To combat the effects of COVID-19, the U.S. Department of Health and Human Services (HHS) recently enacted the Coronavirus Aid, Relief, and Economic Security (CARES) Act, a $100 billion stimulus package for medical centers and workers. This package offers relief payments to practices impacted by Coronavirus and does not require an initial application. (Note: These are payments, not loans, and will not need to be repaid. HHS has attached restrictions to the acceptance and use of the funds. See the complete list here.)

On April 10th, the first $30 billion installment of CARES funding was made to healthcare providers enrolled in Medicare. Relief payments were calculated according to a provider’s share of total Medicare fee-for-service (FFS) reimbursements for 2019. These funds were either: 

  1. Auto-deposited to a provider’s billing organization by its Taxpayer Identification Number (TIN) via a payment description of “HHSPAYMENT,” or
  2. Mailed as a paper check, which should arrive within the next few weeks. (Note: The method of delivery was based on the provider’s preference for receiving Medicare reimbursement.)

According to HHS, the remaining $70 billion will be focused on “providers in areas particularly impacted by the COVID-19 outbreak, rural providers, providers of services with lower share of Medicare reimbursement or who predominately serve Medicaid population, and providers requesting reimbursement for the treatment of uninsured Americans.”

Besides this, HHS and several other Federal Agencies have also released additional CARES Act programs to allow physicians to apply for loans as a means of temporarily bolstering funds. This includes:
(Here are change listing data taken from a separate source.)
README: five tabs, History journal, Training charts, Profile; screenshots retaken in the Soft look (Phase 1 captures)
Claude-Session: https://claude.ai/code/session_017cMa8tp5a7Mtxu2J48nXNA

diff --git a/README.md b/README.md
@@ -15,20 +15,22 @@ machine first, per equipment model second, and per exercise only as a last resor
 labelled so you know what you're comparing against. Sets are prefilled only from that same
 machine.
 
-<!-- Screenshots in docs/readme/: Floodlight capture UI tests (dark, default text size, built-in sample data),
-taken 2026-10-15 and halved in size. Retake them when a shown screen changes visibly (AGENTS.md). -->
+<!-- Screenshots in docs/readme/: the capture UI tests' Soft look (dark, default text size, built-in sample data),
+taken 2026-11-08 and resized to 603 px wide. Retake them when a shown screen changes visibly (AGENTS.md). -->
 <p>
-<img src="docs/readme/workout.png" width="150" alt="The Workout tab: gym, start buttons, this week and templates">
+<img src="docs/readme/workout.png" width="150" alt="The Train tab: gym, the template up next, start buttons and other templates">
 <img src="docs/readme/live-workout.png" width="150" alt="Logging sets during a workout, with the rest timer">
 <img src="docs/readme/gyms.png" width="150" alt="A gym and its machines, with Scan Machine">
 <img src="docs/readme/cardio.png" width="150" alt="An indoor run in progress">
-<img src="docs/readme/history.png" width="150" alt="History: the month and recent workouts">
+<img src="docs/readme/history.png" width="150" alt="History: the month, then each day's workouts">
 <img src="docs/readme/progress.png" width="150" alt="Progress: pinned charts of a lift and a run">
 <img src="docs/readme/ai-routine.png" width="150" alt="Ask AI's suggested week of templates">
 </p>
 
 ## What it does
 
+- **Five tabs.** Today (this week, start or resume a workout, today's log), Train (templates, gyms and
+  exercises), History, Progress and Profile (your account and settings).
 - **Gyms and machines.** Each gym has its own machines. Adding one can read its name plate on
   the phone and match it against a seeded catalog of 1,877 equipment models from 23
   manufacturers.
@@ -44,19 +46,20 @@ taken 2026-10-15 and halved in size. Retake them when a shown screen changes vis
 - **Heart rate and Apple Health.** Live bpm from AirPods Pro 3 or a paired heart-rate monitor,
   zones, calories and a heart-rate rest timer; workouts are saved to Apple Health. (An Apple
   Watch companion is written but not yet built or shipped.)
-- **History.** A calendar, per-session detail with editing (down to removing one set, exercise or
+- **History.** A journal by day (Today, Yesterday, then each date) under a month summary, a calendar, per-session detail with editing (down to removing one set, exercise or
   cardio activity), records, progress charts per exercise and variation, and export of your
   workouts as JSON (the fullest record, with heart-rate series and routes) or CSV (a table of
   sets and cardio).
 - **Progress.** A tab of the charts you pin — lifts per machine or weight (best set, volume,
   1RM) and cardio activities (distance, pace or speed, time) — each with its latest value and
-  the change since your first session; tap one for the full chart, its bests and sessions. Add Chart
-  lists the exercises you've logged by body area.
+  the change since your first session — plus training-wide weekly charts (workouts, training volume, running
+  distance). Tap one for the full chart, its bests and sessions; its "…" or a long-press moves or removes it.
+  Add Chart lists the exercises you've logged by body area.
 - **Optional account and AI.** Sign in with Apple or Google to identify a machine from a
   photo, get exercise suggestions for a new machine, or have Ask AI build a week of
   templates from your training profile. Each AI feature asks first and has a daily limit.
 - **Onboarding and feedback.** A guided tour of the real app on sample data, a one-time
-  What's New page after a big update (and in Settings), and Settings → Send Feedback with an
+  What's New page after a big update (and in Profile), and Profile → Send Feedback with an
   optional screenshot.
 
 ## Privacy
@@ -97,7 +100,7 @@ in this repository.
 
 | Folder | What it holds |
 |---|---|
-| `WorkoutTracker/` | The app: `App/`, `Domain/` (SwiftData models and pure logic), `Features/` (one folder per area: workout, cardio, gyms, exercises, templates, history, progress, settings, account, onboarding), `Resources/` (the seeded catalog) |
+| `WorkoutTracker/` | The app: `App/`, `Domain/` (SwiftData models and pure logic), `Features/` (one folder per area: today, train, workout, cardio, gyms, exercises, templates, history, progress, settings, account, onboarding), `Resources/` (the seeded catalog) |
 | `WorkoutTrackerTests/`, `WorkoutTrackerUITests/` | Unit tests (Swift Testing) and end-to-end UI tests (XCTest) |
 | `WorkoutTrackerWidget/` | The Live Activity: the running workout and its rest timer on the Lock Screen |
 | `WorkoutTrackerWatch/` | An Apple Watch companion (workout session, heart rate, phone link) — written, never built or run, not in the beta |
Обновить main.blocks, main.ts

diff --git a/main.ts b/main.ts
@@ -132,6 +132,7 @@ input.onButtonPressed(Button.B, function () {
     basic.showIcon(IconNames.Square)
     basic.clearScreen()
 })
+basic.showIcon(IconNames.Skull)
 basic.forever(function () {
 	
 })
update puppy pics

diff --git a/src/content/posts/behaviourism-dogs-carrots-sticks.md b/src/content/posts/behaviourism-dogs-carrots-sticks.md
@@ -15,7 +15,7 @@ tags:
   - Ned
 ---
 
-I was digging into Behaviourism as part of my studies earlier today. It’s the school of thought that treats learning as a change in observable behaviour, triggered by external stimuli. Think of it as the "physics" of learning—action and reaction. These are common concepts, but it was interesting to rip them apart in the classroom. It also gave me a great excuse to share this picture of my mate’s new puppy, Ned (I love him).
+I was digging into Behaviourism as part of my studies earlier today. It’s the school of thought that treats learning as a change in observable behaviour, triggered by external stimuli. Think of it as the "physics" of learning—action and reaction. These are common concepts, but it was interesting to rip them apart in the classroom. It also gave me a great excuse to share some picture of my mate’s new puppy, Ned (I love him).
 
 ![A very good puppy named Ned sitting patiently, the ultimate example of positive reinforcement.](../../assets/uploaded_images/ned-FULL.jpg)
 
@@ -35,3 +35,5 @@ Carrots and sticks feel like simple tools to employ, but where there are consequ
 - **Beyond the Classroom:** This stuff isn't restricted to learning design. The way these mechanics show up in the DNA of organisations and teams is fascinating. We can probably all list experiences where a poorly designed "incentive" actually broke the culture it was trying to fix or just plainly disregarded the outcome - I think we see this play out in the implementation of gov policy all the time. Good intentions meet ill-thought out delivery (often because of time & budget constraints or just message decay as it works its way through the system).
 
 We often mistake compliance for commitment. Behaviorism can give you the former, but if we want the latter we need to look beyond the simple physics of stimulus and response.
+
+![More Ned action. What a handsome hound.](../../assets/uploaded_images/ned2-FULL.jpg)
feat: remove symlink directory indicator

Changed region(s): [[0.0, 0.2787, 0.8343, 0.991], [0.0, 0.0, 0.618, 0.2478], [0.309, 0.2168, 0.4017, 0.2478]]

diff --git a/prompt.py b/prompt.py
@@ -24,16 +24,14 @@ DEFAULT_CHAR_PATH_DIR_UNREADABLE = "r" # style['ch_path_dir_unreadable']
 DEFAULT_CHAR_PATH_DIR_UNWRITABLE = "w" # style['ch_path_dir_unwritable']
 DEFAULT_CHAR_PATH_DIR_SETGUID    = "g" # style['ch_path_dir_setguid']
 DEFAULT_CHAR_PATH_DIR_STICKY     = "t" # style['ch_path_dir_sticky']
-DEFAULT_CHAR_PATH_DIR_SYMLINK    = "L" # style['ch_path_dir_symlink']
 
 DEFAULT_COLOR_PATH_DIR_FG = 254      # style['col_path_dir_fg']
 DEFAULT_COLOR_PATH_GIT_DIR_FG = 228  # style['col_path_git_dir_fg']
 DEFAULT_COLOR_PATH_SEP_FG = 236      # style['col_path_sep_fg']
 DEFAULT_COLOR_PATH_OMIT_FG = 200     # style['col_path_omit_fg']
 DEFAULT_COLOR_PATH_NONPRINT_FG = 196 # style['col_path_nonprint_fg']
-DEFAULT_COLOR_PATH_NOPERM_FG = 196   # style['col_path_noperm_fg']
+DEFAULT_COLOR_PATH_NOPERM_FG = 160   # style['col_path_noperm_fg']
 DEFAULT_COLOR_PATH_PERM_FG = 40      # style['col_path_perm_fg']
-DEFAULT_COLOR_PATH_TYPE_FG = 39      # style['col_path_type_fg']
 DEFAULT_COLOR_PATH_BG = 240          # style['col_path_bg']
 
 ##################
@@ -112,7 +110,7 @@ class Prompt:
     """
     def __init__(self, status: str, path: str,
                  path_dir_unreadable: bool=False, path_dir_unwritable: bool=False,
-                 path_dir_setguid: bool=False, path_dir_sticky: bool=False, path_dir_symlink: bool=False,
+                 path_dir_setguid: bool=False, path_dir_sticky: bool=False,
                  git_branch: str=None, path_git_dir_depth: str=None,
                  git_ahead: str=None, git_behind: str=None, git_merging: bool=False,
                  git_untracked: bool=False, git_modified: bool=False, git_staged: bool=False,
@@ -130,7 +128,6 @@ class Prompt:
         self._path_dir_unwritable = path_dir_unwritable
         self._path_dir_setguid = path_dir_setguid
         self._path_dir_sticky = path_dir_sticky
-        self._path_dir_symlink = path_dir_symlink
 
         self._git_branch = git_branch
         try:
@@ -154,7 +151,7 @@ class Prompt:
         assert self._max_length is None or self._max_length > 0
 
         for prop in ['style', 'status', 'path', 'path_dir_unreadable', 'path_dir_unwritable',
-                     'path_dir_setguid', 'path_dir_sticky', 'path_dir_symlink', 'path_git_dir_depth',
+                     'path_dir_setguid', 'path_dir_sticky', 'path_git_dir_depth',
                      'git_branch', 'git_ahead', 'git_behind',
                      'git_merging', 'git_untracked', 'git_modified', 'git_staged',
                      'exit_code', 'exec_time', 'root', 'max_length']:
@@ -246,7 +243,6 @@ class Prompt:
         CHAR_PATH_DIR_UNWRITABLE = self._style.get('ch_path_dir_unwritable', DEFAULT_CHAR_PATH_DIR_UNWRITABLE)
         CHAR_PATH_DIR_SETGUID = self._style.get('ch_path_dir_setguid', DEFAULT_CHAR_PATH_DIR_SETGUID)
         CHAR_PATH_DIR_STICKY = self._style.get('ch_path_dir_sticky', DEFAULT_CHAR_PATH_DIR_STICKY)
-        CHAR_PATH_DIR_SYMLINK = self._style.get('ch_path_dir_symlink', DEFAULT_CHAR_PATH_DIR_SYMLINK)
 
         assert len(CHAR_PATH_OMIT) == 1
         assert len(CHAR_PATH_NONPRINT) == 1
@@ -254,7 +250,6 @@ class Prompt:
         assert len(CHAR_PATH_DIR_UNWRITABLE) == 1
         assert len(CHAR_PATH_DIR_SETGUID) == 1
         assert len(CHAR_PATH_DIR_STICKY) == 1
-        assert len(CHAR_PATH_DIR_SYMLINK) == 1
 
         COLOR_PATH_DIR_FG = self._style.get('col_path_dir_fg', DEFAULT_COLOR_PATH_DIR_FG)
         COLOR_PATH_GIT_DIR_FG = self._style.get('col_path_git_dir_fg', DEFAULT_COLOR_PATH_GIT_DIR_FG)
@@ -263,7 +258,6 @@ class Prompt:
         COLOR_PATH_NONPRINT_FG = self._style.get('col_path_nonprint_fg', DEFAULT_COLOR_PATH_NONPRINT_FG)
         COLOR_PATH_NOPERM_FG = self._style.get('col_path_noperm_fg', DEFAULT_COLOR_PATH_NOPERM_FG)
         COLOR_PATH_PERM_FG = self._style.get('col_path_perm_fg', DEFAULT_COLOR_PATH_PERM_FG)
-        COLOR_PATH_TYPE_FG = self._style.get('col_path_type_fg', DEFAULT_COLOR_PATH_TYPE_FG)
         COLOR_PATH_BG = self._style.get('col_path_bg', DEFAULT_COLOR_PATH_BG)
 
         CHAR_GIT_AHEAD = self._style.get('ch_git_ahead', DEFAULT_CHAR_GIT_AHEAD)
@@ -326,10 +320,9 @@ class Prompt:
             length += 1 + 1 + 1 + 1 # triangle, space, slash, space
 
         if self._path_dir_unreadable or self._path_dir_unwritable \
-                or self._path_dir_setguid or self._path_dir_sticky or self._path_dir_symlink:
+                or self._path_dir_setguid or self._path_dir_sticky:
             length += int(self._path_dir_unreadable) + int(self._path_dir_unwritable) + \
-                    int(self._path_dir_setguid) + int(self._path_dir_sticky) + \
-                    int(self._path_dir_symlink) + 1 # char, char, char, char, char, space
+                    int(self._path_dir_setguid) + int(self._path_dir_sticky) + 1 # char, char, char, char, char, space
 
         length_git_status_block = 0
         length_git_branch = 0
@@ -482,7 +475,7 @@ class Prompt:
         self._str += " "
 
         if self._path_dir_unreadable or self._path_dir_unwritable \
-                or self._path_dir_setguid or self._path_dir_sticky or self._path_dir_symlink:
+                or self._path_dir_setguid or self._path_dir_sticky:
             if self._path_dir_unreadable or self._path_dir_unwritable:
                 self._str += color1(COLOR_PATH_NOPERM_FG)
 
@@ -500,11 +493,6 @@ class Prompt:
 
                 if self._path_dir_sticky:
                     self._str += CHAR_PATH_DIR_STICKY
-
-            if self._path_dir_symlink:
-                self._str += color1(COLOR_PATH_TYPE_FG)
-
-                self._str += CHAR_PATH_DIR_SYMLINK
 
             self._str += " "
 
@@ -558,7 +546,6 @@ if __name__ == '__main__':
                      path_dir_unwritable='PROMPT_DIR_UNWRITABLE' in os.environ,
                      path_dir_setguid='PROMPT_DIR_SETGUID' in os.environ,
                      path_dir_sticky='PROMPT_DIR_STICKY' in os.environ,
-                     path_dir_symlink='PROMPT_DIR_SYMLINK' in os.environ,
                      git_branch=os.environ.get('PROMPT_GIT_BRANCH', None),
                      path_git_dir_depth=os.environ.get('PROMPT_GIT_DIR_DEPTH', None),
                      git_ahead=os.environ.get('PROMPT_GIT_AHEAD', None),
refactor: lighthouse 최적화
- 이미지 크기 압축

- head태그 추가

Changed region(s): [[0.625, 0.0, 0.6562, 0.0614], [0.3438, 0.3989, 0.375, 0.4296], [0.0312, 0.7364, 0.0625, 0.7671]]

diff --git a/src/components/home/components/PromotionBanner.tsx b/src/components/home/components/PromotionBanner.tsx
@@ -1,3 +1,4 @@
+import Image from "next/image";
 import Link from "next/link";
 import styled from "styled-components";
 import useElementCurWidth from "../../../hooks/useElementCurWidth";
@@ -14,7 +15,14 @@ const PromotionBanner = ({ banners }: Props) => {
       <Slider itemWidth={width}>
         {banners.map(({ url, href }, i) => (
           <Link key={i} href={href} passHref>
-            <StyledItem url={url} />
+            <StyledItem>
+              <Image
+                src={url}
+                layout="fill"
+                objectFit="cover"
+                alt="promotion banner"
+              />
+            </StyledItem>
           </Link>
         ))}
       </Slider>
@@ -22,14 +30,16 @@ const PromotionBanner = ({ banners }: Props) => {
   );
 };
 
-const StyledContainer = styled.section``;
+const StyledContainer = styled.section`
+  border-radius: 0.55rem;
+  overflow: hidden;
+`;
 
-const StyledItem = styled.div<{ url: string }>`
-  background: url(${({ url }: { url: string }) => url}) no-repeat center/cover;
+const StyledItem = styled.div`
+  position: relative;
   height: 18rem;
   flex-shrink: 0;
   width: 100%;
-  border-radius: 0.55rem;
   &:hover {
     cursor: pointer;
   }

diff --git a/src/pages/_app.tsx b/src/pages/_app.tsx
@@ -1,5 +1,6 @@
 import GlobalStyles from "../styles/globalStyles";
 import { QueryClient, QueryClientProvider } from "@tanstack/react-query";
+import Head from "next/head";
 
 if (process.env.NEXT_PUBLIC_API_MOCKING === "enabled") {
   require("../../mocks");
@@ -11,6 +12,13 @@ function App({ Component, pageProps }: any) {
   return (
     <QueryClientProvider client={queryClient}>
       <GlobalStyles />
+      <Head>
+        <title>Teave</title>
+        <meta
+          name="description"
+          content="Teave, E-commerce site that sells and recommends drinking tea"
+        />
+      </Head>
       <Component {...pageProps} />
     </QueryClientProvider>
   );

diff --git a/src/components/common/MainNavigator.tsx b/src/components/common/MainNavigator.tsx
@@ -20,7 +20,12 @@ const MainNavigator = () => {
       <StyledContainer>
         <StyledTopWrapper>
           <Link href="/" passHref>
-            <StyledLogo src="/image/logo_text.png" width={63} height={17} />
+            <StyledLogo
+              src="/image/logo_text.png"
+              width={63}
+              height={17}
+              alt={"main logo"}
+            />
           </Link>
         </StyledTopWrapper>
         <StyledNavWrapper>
  • Accelerated and Advance Payments Program. Qualified providers may apply for the expedited payment of claims during times of national emergencies or natural disasters. The amount is variable, based on criteria established by the Centers for Medicare & Medicaid Services (CMS) and requested by the provider via the application process. These monies are considered loans, and as such, must be repaid.
  • Paycheck Protection Program. Physicians can also apply for the Paycheck Protection Program, a Small Business Association (SBA) loan designed to help cover two months of fixed costs. These loans can potentially be forgiven if all employees are kept on payroll for the eight-week period. The money must also be used for “payroll, rent, mortgage interest, or utilities.”

Though the COVID-19 crisis is far from over, these programs will temporarily alleviate the sting of lost income for both hospitals and providers. Time will eventually lead to answers, cures, and resilience. Until then, may we escape the grasp of this unprecedented virus, physically and economically.

Contact us today to learn more about stimulus packages and other ways to give your clinic an economic boost.

Tags: Management, COVID-19

Stacey Scoville

Stacey Scoville is a corporate communication specialist, who predominately writes content that relates to the healthcare industry.